Reference: (8 March 2013)

In May 2020, Ethical Consumer viewed the Amazon websites for its policy on the selling of animal clothing materials such as fur, angora, merino wool, and silk.

A page entitled "Animals & Animal-Related Products", which was a part of the company's policy for sellers on its platform in the United States.

The list of prohibited items did not include fur or feathers (except from a list of endangered species), angora, merino wool from mulesing or silk. As a result Amazon lost a whole mark under Ethical Consumer's Animal Rights categories for the following reasons:

Fur and angora: the industry exploits and kills animals for fur for fashion. Many companies have banned real fur from being used in their products.

Down (feathers): According to campaign group Four Paws, animal suffering from the live-plucking and force-feeding of geese and ducks was present in the general down supply chains. In order to avoid these practices, a company was expected to adopt a standard that would trace and audit their whole supply chain, including higher-risk parent farms, to ensure such cruelties were excluded. Four Paws had found that certificates and audit reports from suppliers themselves 'do not provide sufficient guarantees that animals have a cruelty free life.'

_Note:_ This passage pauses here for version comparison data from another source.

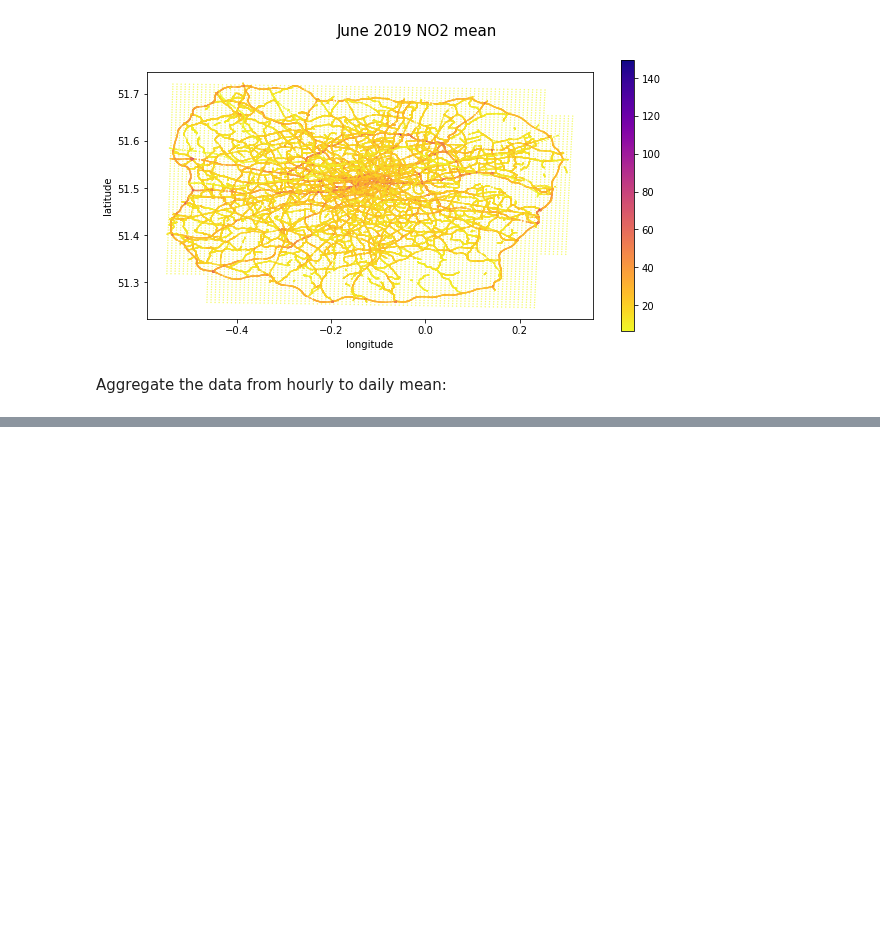
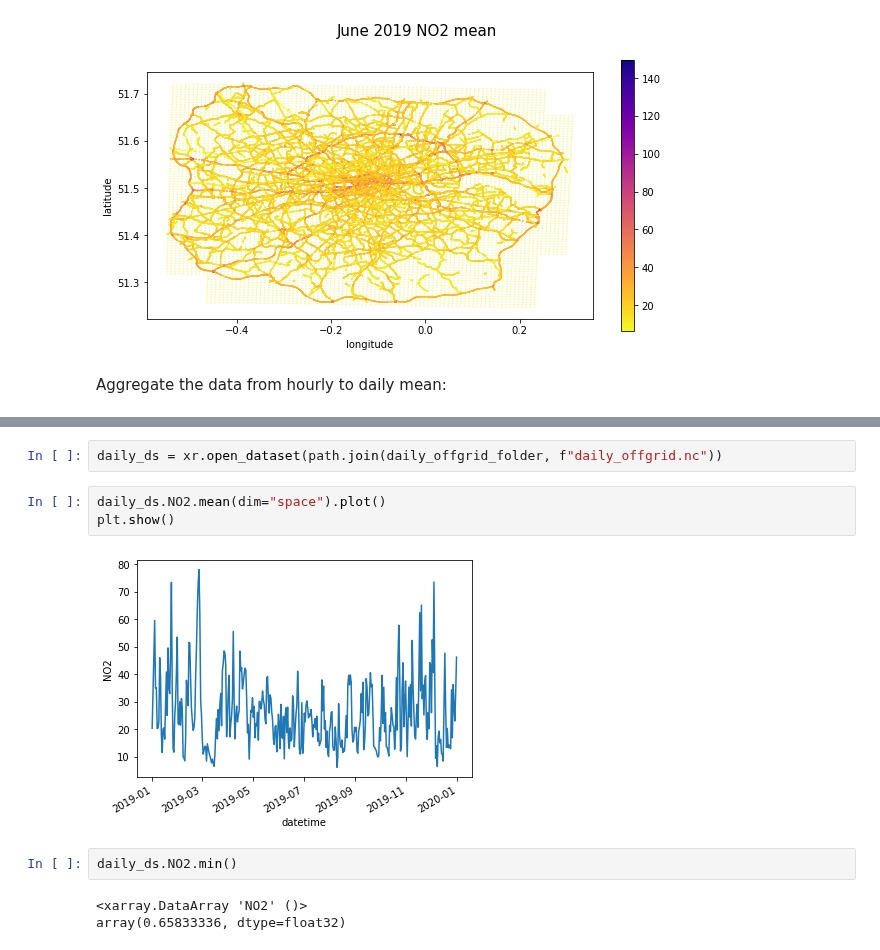
Before and after one commit to michellewl/AQmortality, a Jupyter notebook: ADMS-Urban/process_timeseries_ADMS_outputs.ipynb, the cells around one changed output, grey strips where cells are left out. Cells and saved outputs as stored; diff of their text form; blank space fills up the shorter version.

```diff
--- a/ADMS-Urban/process_timeseries_ADMS_outputs.ipynb
+++ b/ADMS-Urban/process_timeseries_ADMS_outputs.ipynb
@@ -110,3 +130,15 @@ daily_ds.to_netcdf(path.join(daily_offgrid_folder, f"daily_offgrid.nc"))
 print("Done.")
 # %% [output]
 Concatenating regions...
+# %%
+daily_ds = xr.open_dataset(path.join(daily_offgrid_folder, f"daily_offgrid.nc"))
+# %%
+daily_ds.NO2.mean(dim="space").plot()
+plt.show()
+# %% [output]
+[figure, added]
+# %%
+daily_ds.NO2.min()
+# %% [output]
+<xarray.DataArray 'NO2' ()>
+array(0.65833336, dtype=float32)
```
Also changed, not shown: parts of 4 cells of this notebook, 1 other file.
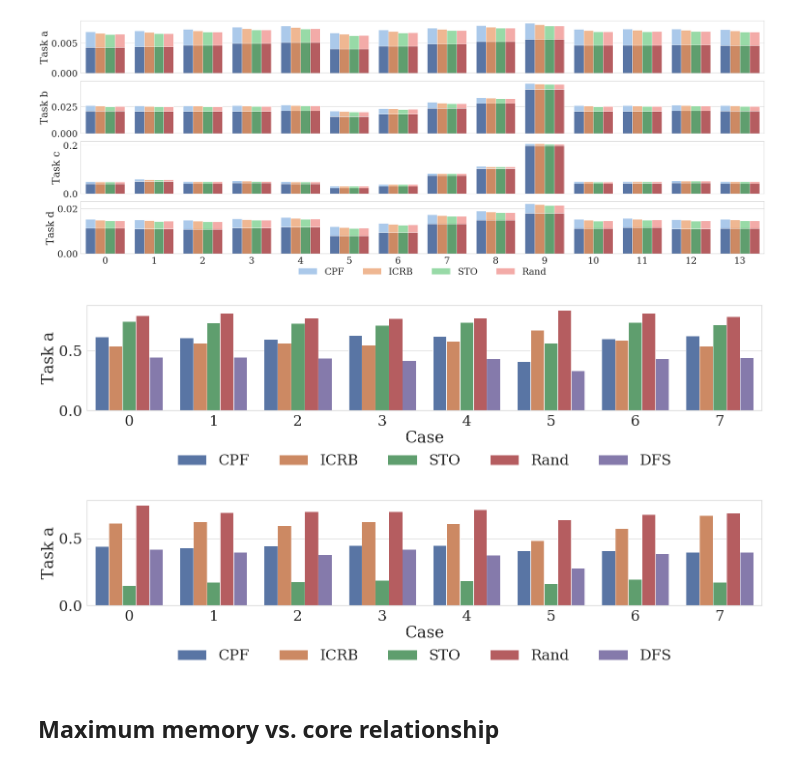
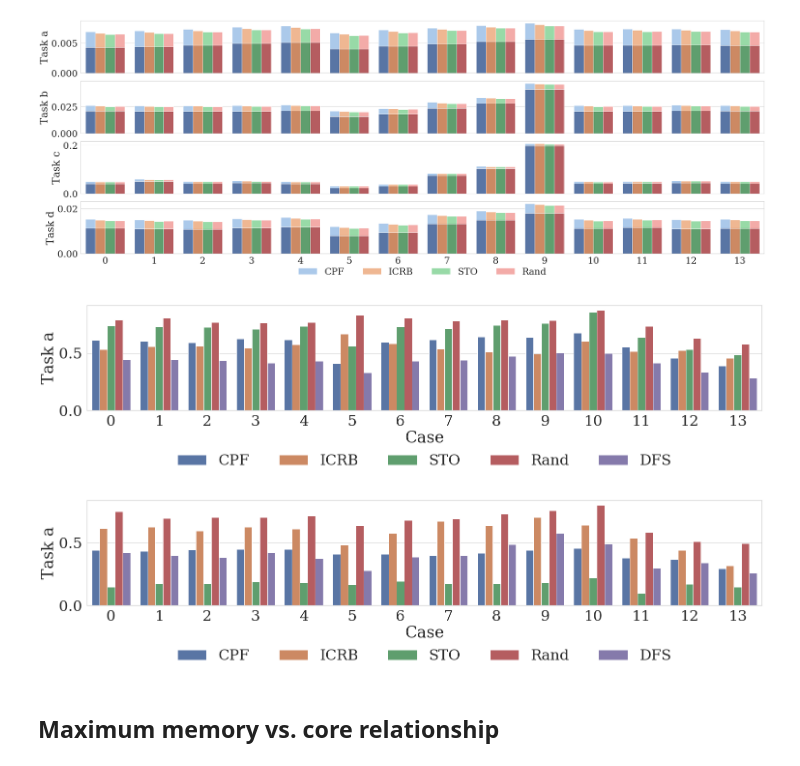
Before and after one commit to MrZhang1994/EC-framework, a Jupyter notebook: gty/src/new_notebook.ipynb, the cells around one changed output. Saved outputs shown, nothing was run; the diff lists cells and outputs as text; code cells hidden in the pictures.

```diff
--- a/gty/src/new_notebook.ipynb
+++ b/gty/src/new_notebook.ipynb
@@ -177,12 +177,11 @@ def draw_brute_force_bar(gid, xaxis, yaxis, d):
     plt.savefig('./bar/search_{}.pdf'.format(yaxis), bbox_inches = 'tight')
 # %%
 df = pd.read_csv('./df.csv')
-df = df[df.Case != 8]
 draw_brute_force_bar(1, 'Case', 'EDER', df)
 draw_brute_force_bar(1, 'Case', 'DOR', df)
 # %% [output]
-[figure, old version]
+[figure, new version]
-[figure, old version]
+[figure, new version]
 # %% [markdown]
 ## Maximum memory vs. core relationship
 # %%
```
Also changed, not shown: 5 other files.
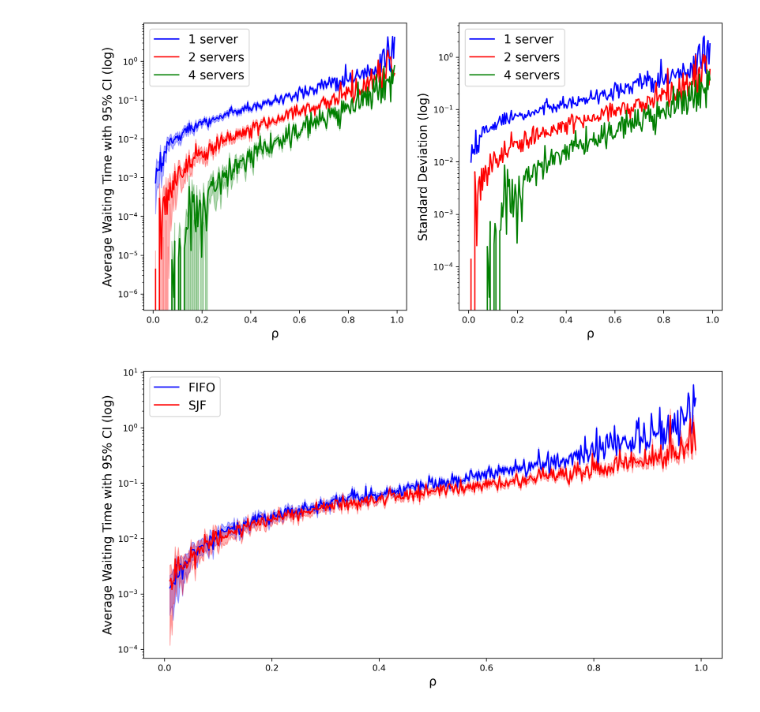
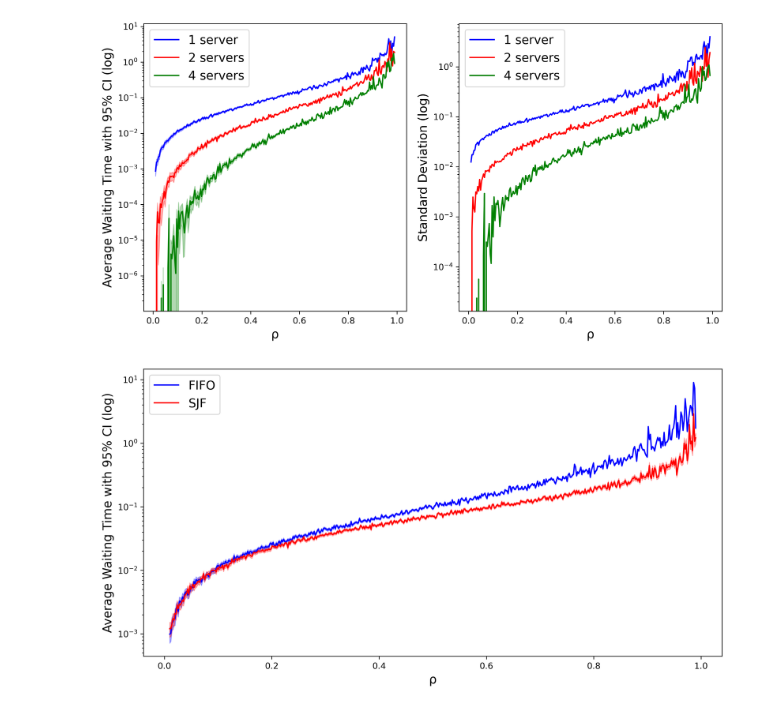
Before and after one commit to 3mmdrew/stochastic_assignment2, a Jupyter notebook: Notebook Assignment 2.ipynb, the cells around one changed output. Saved outputs shown, nothing was run; the diff lists cells and outputs as text; code cells hidden in the pictures.

```diff
--- a/Notebook Assignment 2.ipynb
+++ b/Notebook Assignment 2.ipynb
@@ -80,7 +81,7 @@ def simulation(rho, mu, servers, jobs):
 # Set parameters
 rhos = np.linspace(0.01, 0.99, 250) # System load
 mu = 10 # Servers capacity
-jobs = 1000 # Number of jobs to be completed
+jobs = 10000 # Number of jobs to be completed
 z = norm.ppf(0.975) # Z for confidence interval
 colors = ['b', 'r', 'g']
 labels = ['1 server', '2 servers', '4 servers']
@@ -88,34 +89,34 @@ labels = ['1 server', '2 servers', '4 servers']
 fig, (ax1, ax2) = plt.subplots(1, 2, dpi = 300, figsize = (12, 6))
 
 for i, servers in enumerate([1, 2, 4]):
     times = []
     ci_low = []
     ci_high = []
     stds = []
     # Run simulation for 1, 2 and 4 servers
     for rho in rhos:
         avg_waiting_time, measurements, std, confidence_interval = simulation(rho, mu, servers, jobs)
         times.append(avg_waiting_time)
         ci_low.append(confidence_interval[0])
         ci_high.append(confidence_interval[1])
         stds.append(std)
 
     ax1.plot(rhos, times, color = colors[i], label = labels[i])
     ax1.fill_between(rhos, ci_low, ci_high, color = colors[i], alpha = 0.3)
 
     ax2.plot(rhos, stds, color = colors[i], label = labels[i])
 
 ax1.set_xlabel('ρ', fontsize = 14)
 ax1.set_ylabel('Average Waiting Time with 95% CI (log)', fontsize = 14)
 ax1.set_yscale('log')
 ax1.legend(fontsize = 14)
 ax2.set_xlabel('ρ', fontsize = 14)
 ax2.set_ylabel('Standard Deviation (log)', fontsize = 14)
 ax2.set_yscale('log')
 ax2.legend(fontsize = 14)
 plt.show()
 # %% [output]
-[figure, old version]
+[figure, new version]
 # %%
 def queue_function_sjf(env, mu, waiting_times, res, completed_jobs): # Simulation for one single job
 
@@ -163,7 +164,7 @@ def simulation_sjf(rho, mu, servers, jobs):
 # Set parameters
 rhos = np.linspace(0.01, 0.99, 500) # System load
 mu = 10 # Servers capacity
-jobs = 1000 # Number of jobs to be completed
+jobs = 10000 # Number of jobs to be completed
 servers = 1 # Number of servers
 z = norm.ppf(0.975) # Z for confidence interval
 colors = ['b', 'r']
@@ -191,4 +192,4 @@ plt.yscale('log')
 plt.legend(fontsize = 14)
 plt.show()
 # %% [output]
-[figure, old version]
+[figure, new version]
```
Also changed, not shown: parts of 1 cell of this notebook.
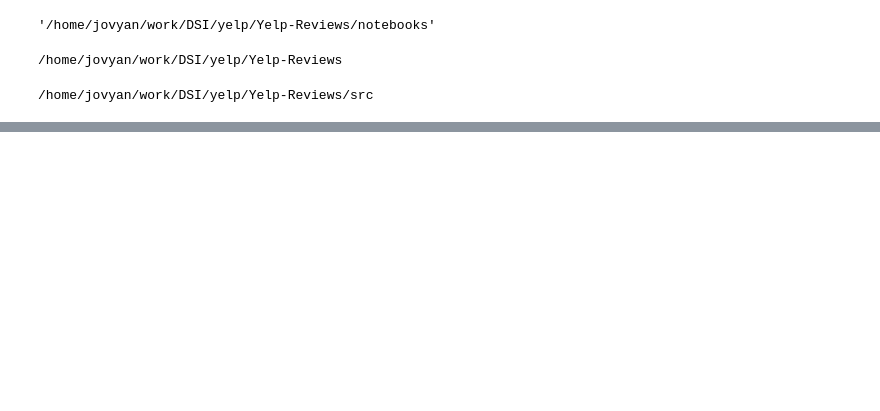
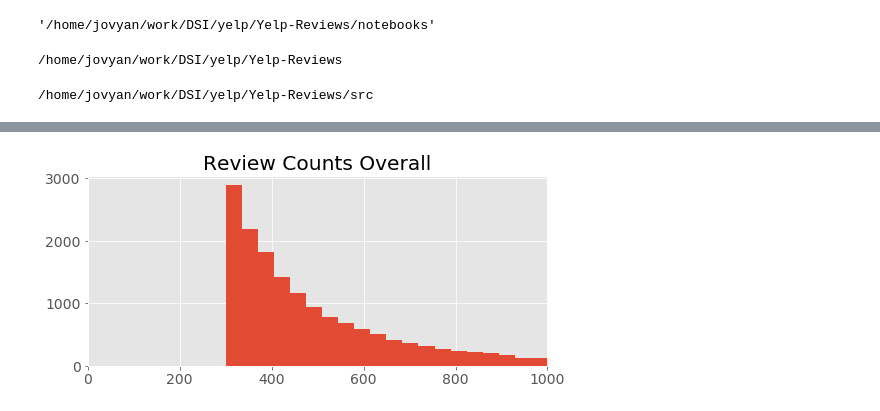
Before and after one commit to Laura-Kimble/Yelp-Reviews, a Jupyter notebook: notebooks/business_eda.ipynb, the cells around one changed output, grey strips where cells are left out. Drawn from its saved outputs; the diff is of its cells as text; code cells hidden in the pictures; blank space fills up the shorter version.

```diff
--- a/notebooks/business_eda.ipynb
+++ b/notebooks/business_eda.ipynb
@@ -374,0 +333,14 @@ fig.savefig('../images/Top 10 business categories.png')
+# %%
+cutoff = 1000
+cutoff_data = users_df[users_df[users_df.review_count_col] < cutoff]
+
+fig, ax = plt.subplots(1, 1, figsize=(8, 4))
+review_count_data = cutoff_data[users_df.review_count_col]
+ax.hist(review_count_data, bins=20)
+ax.set_xlim(0, cutoff)
+title = 'Review Counts Overall'
+ax.set_title(title)
+
+plt.tight_layout(pad=2)
+# %% [output]
+[figure, added]
```
Also changed, not shown: parts of 47 cells of this notebook, 13 other files.
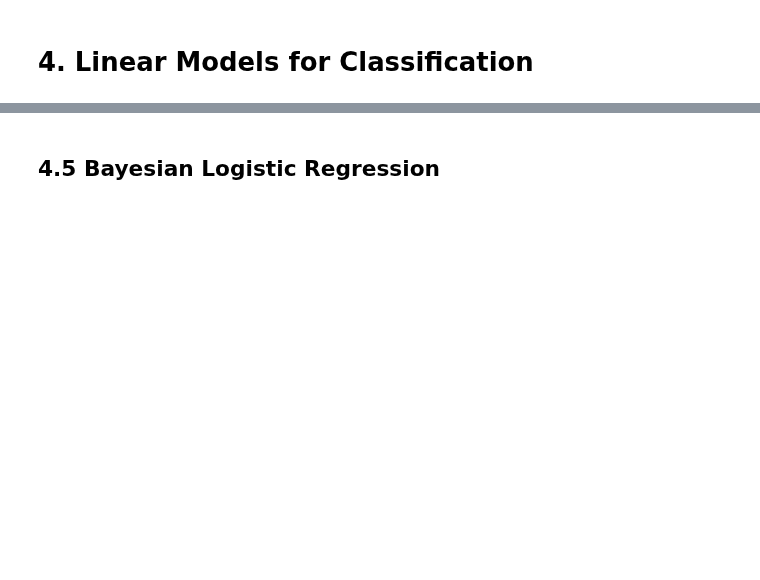
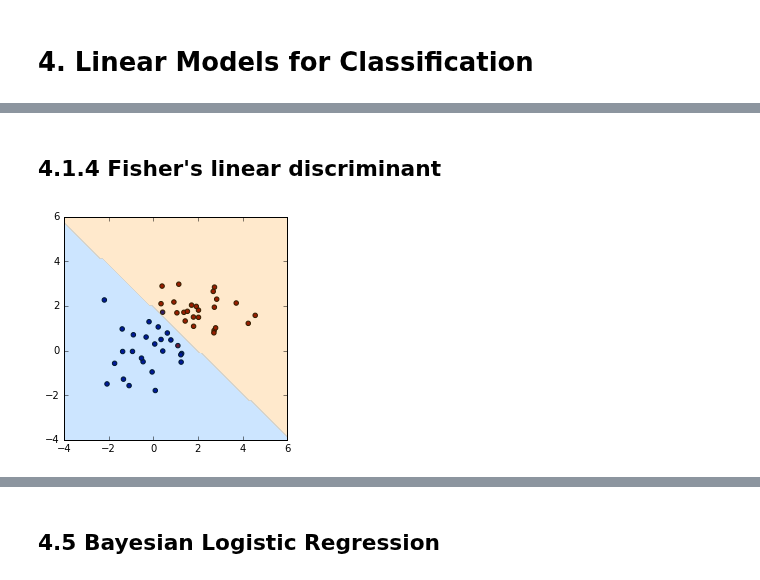
Before and after one commit to ctgk/PRML, a Jupyter notebook: ch04_Linear_Models_for_Classfication.ipynb, the cells around one changed output, grey strips where cells are left out. Cells and saved outputs as stored; diff of their text form; code cells hidden in the pictures; blank space fills up the shorter version.

```diff
--- a/ch04_Linear_Models_for_Classfication.ipynb
+++ b/ch04_Linear_Models_for_Classfication.ipynb
@@ -9,0 +113,19 @@ import features
+# %% [markdown]
+## 4.1.4 Fisher's linear discriminant
+# %%
+x_train, y_train = create_data_set()
+x1_test, x2_test = np.meshgrid(np.linspace(-4, 6, 100), np.linspace(-4, 6, 100))
+x_test = np.array([x1_test, x2_test]).reshape(2, -1).T
+
+model = classifications.LinearDiscriminantAnalysis()
+model.fit(x_train, y_train)
+y = model.predict(x_test)
+
+plt.scatter(x_train[:, 0], x_train[:, 1], c=y_train)
+plt.contourf(x1_test, x2_test, y.reshape(100, 100), alpha=0.2, levels=np.linspace(0, 1, 3))
+plt.xlim(-4, 6)
+plt.ylim(-4, 6)
+plt.gca().set_aspect('equal', adjustable='box')
+plt.show()
+# %% [output]
+[figure, added]
```
Also changed, not shown: parts of 10 cells of this notebook, 1 other file.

Merino wool: According to PETA, the production of Australian merino wool involved the cruel practice of mulesing. Merino sheep are specifically bred to have wrinkled skin, which means more wool per animal. Attracted to the moisture, flies lay eggs in the folds of skin, and the hatched maggots can eat the sheep alive. In order to prevent this condition called “flystrike,” Australian ranchers perform 'mulesing' which involves carving huge strips of skin and flesh off the backs of unanesthetised lambs’ legs and around their tails. This is done to cause smooth, scarred skin that won’t harbor fly eggs, yet the bloody wounds often get flystrike before they heal.

Silk: Silk was considered to be an animal rights issue, as the conventional process of harvesting silk involved heat-treating cocoons before metamorphosis occurred – to prevent damage to the silk fibres. This heat treatment resulted in the deaths of the silk worm larvae inside.
An alternative to conventional silk was 'peace' or 'vegetarian' silk – so called because the silk is harvested after the caterpillars have developed and hatched into moths.

Reference: (4 February 2019)

In May 2020, Ethical Consumer viewed Amazon website and found that the company sold leather; Amazon had its own shoe brands and sold many other leather products through its website. Amazon's own brands using leather included 206 Collective, Leather Architect.

Although this was potentially a small proportion of its business, because of the size of the company it was assumed that significant volumes of leather were sold. No leather policy could be found.

The company lost a whole mark under Ethical Consumer’s Animal Rights category. It also lost half a mark under the Pollution and Toxics category for the following reason: Leather, as the hide of a dead animal, naturally decomposes. To prevent this decomposition the leather industry uses a cocktail of harmful chemicals to preserve leather, including trivalent chromium sulphate, sodium sulphide, sodium sulfhydrate, arsenic and cyanide. Tannery effluent also contains large amounts of other pollutants, such as protein, hair, salt, lime sludge and acids. These can all pollute the land, air and water supply, making it a highly polluting industry.

Reference: (2020)